_WHAT YOU WILL DO_. Taking the records below, count the lines in which "style" appears and supply only the count.

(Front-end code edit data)
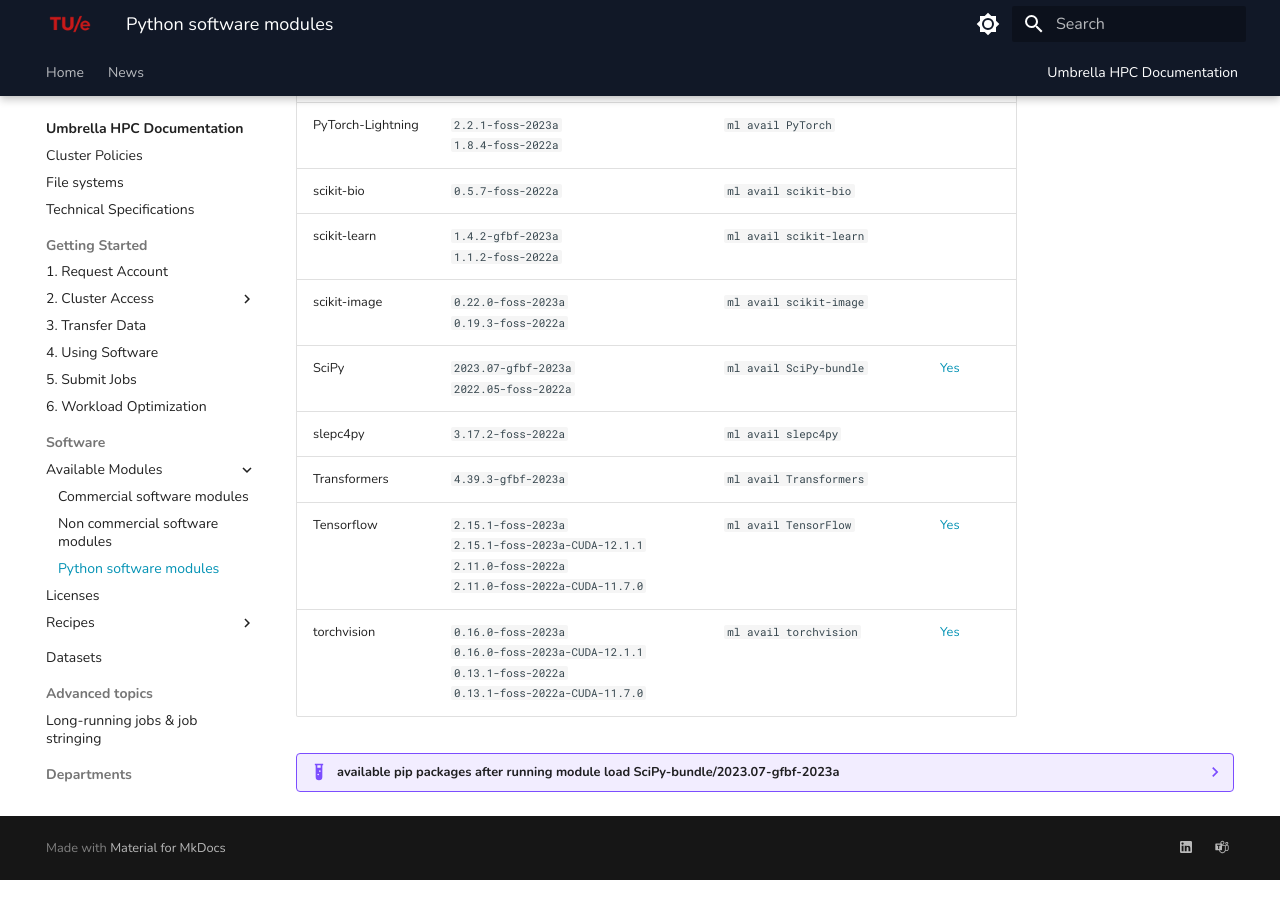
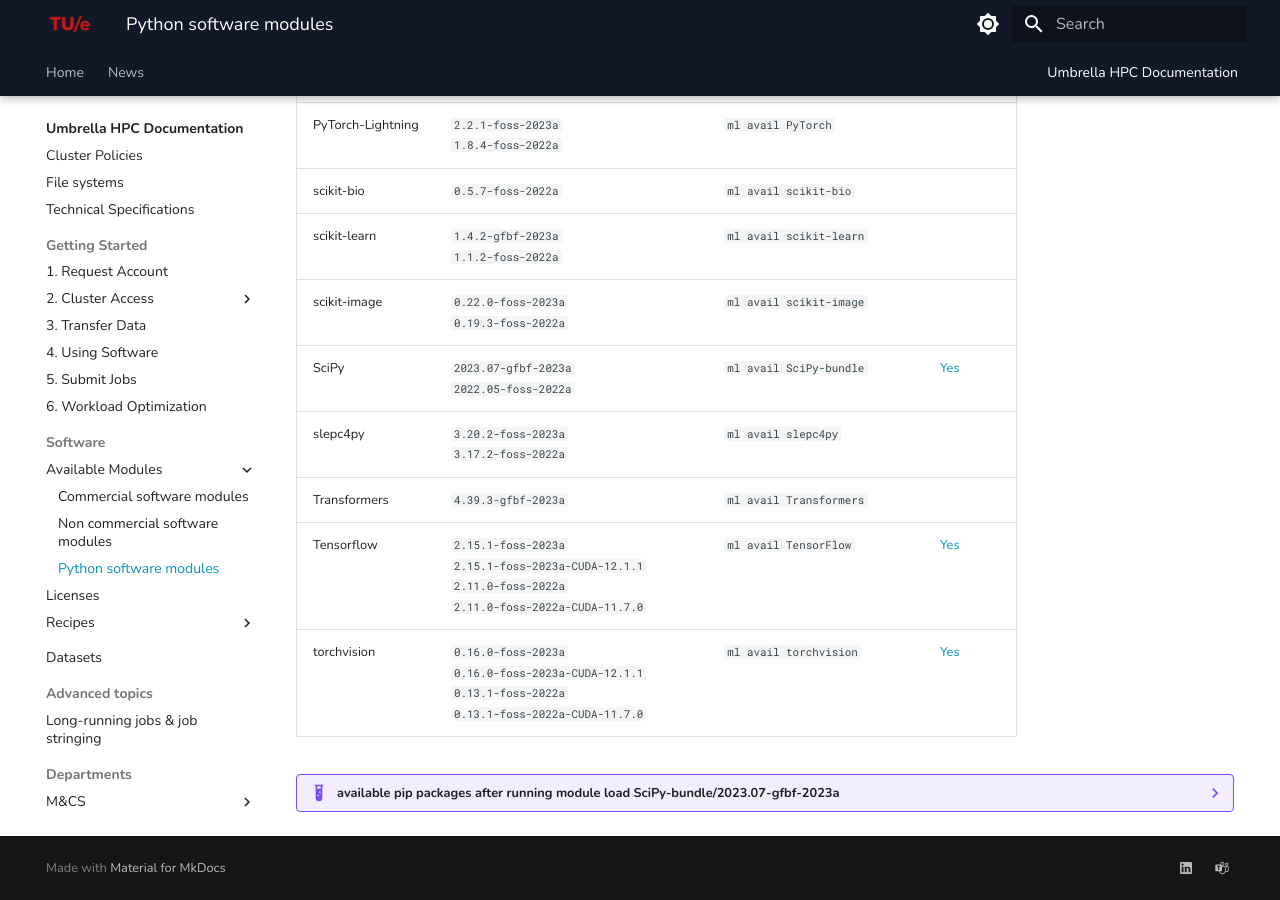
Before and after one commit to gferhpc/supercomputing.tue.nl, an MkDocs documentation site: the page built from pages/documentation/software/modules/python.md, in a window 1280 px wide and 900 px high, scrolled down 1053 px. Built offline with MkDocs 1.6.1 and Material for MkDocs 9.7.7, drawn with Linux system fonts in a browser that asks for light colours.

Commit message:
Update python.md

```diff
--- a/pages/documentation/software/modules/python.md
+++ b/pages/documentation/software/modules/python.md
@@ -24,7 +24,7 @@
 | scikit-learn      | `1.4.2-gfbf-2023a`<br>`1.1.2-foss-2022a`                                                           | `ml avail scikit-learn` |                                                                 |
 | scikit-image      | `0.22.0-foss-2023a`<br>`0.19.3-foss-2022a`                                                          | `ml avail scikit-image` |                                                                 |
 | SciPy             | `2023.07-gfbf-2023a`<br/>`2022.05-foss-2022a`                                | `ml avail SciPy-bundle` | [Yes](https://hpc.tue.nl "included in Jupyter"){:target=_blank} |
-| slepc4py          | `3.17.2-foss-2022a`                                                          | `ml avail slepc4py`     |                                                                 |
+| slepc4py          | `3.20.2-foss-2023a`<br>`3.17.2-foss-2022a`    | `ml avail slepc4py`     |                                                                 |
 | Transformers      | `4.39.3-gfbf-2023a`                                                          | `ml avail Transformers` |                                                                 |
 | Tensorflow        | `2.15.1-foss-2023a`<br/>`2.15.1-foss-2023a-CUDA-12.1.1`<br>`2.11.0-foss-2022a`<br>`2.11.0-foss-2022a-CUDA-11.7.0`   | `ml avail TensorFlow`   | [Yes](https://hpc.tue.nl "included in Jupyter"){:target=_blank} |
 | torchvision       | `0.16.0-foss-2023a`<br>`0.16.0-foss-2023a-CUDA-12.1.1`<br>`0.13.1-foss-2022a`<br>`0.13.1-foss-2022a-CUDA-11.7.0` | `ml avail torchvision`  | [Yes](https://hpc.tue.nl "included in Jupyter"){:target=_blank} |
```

==

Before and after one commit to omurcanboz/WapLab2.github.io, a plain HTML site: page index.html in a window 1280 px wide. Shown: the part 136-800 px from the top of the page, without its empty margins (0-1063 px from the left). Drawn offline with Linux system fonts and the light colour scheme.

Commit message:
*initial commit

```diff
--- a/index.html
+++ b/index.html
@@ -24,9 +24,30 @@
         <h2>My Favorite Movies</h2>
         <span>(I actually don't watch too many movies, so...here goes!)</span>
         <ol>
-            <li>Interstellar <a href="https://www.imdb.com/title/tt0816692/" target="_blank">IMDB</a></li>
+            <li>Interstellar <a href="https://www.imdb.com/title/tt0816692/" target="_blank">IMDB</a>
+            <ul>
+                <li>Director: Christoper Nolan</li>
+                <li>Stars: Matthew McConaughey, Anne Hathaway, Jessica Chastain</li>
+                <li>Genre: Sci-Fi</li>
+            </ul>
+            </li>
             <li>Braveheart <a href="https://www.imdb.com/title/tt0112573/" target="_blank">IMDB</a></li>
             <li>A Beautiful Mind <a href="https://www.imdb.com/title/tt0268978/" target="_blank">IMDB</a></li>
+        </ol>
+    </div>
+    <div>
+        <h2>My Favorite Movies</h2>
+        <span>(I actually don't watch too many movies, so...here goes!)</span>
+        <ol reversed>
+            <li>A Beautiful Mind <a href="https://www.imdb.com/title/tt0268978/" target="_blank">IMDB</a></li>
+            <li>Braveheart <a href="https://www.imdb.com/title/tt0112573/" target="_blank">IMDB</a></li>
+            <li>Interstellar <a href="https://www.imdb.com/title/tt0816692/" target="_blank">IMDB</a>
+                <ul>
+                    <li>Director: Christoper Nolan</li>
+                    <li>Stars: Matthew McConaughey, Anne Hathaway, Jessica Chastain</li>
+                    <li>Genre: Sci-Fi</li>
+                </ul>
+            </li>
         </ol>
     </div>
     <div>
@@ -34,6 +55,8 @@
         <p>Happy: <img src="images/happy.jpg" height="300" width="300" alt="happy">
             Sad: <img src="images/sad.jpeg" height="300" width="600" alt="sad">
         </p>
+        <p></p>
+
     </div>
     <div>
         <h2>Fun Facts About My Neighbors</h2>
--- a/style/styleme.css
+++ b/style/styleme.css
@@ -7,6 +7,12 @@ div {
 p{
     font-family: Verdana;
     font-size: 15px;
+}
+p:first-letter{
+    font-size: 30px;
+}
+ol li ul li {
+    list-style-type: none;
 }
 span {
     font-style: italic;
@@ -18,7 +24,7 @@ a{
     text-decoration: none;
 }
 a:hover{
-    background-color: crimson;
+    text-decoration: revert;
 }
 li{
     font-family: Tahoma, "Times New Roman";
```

_ANSWER TO THIS PROBLEM_. 4